You just know that this wasn't an effort to encourage true (voluntary) charity to support these young people. Sure enough, here's the corresponding article on BBC News:
The four UK Children's Commissioners (one each for England, Wales, Scotland and Northern Ireland) said, in a joint statement, that young carers are "often caught in the middle of a well-meaning muddle".
It said they can miss out on vital support and called on governments at Westminster and in the nations to "properly identify and meet the needs of young carers, so that this largely invisible and often vulnerable group can get the support they need."
The Shadow Education Secretary Andy Burnham said it was "absolutely crucial" that young carers were identified and supported.
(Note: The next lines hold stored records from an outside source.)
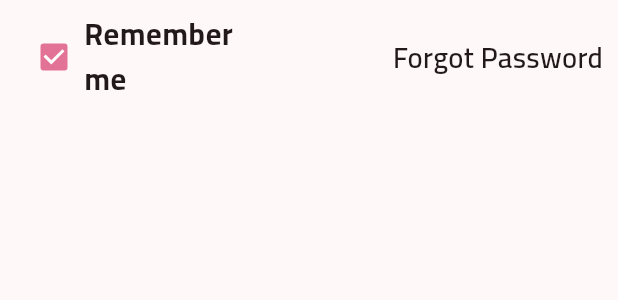
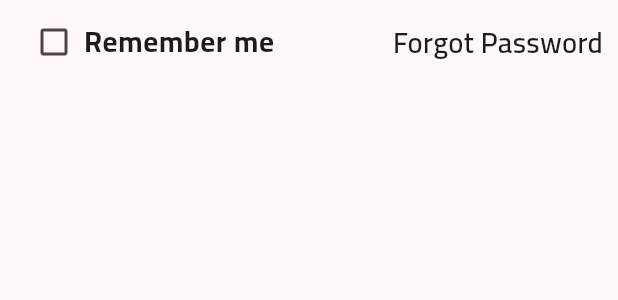
Before and after one commit to abdulwahed-s/sire, a Flutter app: the Restremember widget shown alone on an empty page, opened directly with empty values, on a phone screen of 412 x 824 dp. Shown: the top 300 px of the screen. Run offline on Flutter 3.47's test engine with Material 3 defaults, Android fonts, the phone set to English and light mode, and no system bars; our stand-ins replace animated_text_kit, cached_network_image, cloud_firestore, dartz, dio, file_picker and 21 more; missing offline and left inert: app_settings, drop_down_list, flutter_cupertino_datetime_picker, flutter_google_places_hoc081098, flutter_polyline_points, flutter_ringtone_player and 1 more; accounts and stored records are empty; project files that could hold a hidden picture were left out.

Commit message:
feat: enhance Restremember widget with dynamic state management for remember me functionality

```diff
--- a/lib/view/widgets/auth/restremember.dart
+++ b/lib/view/widgets/auth/restremember.dart
@@ -3,8 +3,14 @@ import 'package:sire/core/constant/color.dart';
 
 class Restremember extends StatelessWidget {
   final void Function()? onTap;
+  final bool rememberMe;
+  final void Function(bool? value)? onChanged;
 
-  const Restremember({super.key, required this.onTap});
+  const Restremember(
+      {super.key,
+      required this.onTap,
+      required this.rememberMe,
+      required this.onChanged});
 
   @override
   Widget build(BuildContext context) {
@@ -16,9 +22,13 @@ class Restremember extends StatelessWidget {
             child: CheckboxListTile(
               controlAffinity: ListTileControlAffinity.leading,
               activeColor: Appcolor.rosePompadour,
-              title: Text("Remember me"),
-              value: true,
-              onChanged: (value) {},
+              title: FittedBox(
+                fit: BoxFit.scaleDown,
+                alignment: Alignment.centerLeft,
+                child: Text("Remember me"),
+              ),
+              value: rememberMe,
+              onChanged: onChanged,
             ),
           ),
         ),
```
He warned that "ill-thought-through reforms" in health and education could result in "disjointed and fragmented local services".
Other campaigners are worried young carers' services are being cut by councils and other bodies trying to rein in the country's debt after the recession.
The National Young Carers Coalition says there should be no cuts for services that support young carers, "so that they are not forced into caring roles that are inappropriate and damaging to their health and wellbeing".
Ms Teather said the government wanted to help.
Its new strategy, to be launched later this year "makes it clear that everyone working with young people and their families, including GPs and teachers, must do more to identify and support young carers," she said.